- After 20 years of teaching high school science, Andrea Negri Noonoo introduced a new learning model to her students: From 10th to 12th grade children would pursue a unique interest in science, conduct an experiment in tandem with a mentor, and then produce a research paper that could be entered in the Regeneron Science Talent Search.
- Students at Christ the King Regional High School in Queens, NY, were also able to earn up to 12 college credits over those three years if they completed the program, Noonoo writes for EdSurge.
- Even those students who didn't end up pursuing a career in the sciences use the skills gained — such as knowing how to record data, or challenging themselves to do things they didn't think they could — in their lives today.

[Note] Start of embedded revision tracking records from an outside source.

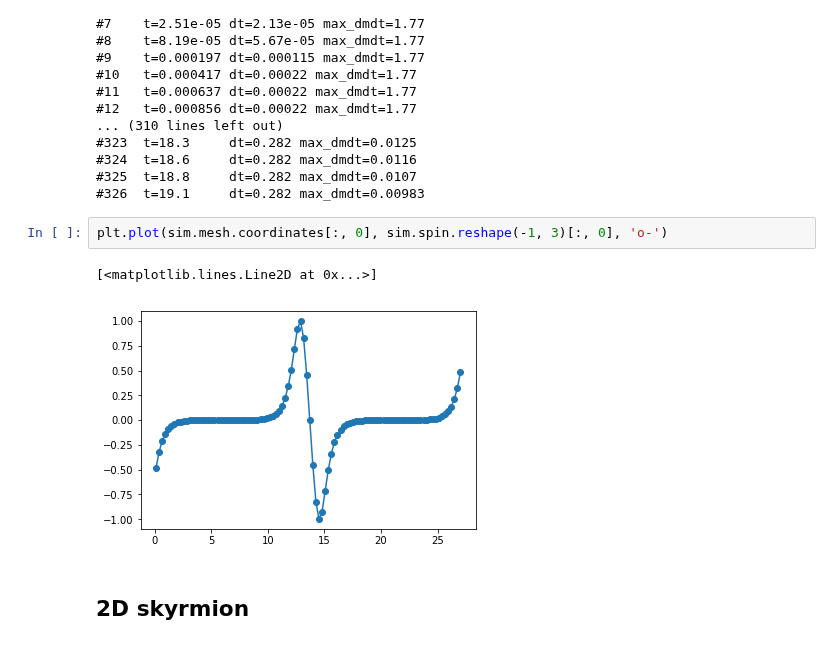
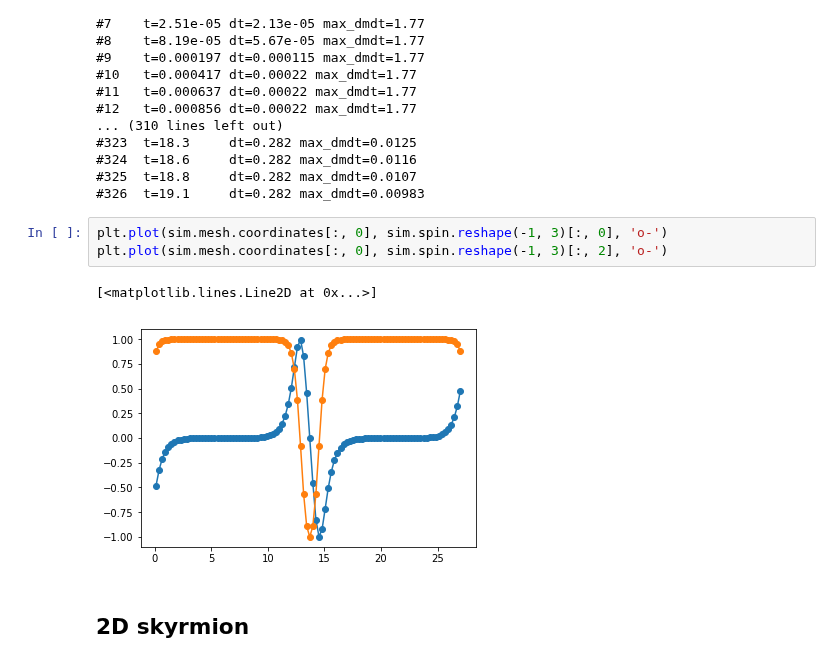
Before and after one commit to computationalmodelling/fidimag, a Jupyter notebook: doc/ipynb/steepest_descent_atomistic.ipynb, the cells around one changed output. Saved outputs shown, nothing was run; the diff lists cells and outputs as text.

```diff
--- a/doc/ipynb/steepest_descent_atomistic.ipynb
+++ b/doc/ipynb/steepest_descent_atomistic.ipynb
@@ -163,9 +164,10 @@ sim.relax()
 #326  t=19.1     dt=0.282 max_dmdt=0.00983
 # %%
 plt.plot(sim.mesh.coordinates[:, 0], sim.spin.reshape(-1, 3)[:, 0], 'o-')
+plt.plot(sim.mesh.coordinates[:, 0], sim.spin.reshape(-1, 3)[:, 2], 'o-')
 # %% [output]
 [<matplotlib.lines.Line2D at 0x...>]
-[figure, old version]
+[figure, new version]
 # %% [markdown]
 ## 2D skyrmion
 # %% [markdown]
```
Also changed, not shown: parts of 4 cells of this notebook, 4 other files.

Hands-on experiences is one of the bigger curriculum trends today. Taking lessons written in textbooks and applying them to real-world problems allows learning to leap from the page, providing practical context that is invaluable in boosting learners' understanding of a topic or concept.
Tapping into a student’s interests and passion can increase their excitement for what they’re studying while empowering them as they learn. When passionate about a project, students drive their own discovery process: Learning is then something they feel they’re doing on the side. Angie Kalthoff discovered just this when she built a Zac Hanson fan site, teaching herself how to code in the process, as she detailed recently for in a piece for EdSurge.
Administrators need to look at ways to harness student passion when planning school lessons. Giving educators time to attend conferences and events is one step. Teachers themselves can learn new ways to bring hands-on experiences into their curriculum, helping guide students as they find what they want to pursue in school and in life.